***** Supplied records

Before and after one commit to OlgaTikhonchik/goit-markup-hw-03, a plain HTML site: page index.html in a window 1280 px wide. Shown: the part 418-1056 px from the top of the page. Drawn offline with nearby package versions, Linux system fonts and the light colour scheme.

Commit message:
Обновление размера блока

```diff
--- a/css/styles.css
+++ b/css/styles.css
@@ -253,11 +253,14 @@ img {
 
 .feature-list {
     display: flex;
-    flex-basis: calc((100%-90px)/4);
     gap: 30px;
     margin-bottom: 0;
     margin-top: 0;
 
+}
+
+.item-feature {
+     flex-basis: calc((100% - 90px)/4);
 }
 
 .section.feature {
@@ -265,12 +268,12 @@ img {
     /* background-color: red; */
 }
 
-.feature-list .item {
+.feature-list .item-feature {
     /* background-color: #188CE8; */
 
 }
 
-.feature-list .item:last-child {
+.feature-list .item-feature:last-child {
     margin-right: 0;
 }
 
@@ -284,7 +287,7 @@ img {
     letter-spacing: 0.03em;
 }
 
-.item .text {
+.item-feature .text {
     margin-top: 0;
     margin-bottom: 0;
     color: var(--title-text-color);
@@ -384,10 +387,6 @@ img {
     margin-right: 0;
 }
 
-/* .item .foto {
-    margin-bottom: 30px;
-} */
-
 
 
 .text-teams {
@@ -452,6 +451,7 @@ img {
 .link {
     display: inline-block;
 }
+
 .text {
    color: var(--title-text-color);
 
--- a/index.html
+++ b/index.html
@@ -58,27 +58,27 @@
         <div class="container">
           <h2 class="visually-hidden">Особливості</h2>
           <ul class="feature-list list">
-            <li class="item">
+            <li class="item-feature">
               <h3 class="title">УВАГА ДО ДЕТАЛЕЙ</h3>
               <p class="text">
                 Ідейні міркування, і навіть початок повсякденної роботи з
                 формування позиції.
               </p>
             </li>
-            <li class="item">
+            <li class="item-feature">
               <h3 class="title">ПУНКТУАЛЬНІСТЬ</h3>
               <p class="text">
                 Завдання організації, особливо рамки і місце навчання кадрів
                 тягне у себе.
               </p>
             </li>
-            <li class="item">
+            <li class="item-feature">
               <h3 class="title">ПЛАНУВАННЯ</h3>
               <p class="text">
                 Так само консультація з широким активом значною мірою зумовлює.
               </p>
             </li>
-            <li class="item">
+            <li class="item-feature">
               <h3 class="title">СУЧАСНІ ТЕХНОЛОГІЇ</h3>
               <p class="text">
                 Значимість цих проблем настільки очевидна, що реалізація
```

**********

* _Goal of the exercise_: Which lines in the records contain the word "calc"? Copy each one.

* _Finished exercise_:
-    flex-basis: calc((100%-90px)/4);
+     flex-basis: calc((100% - 90px)/4);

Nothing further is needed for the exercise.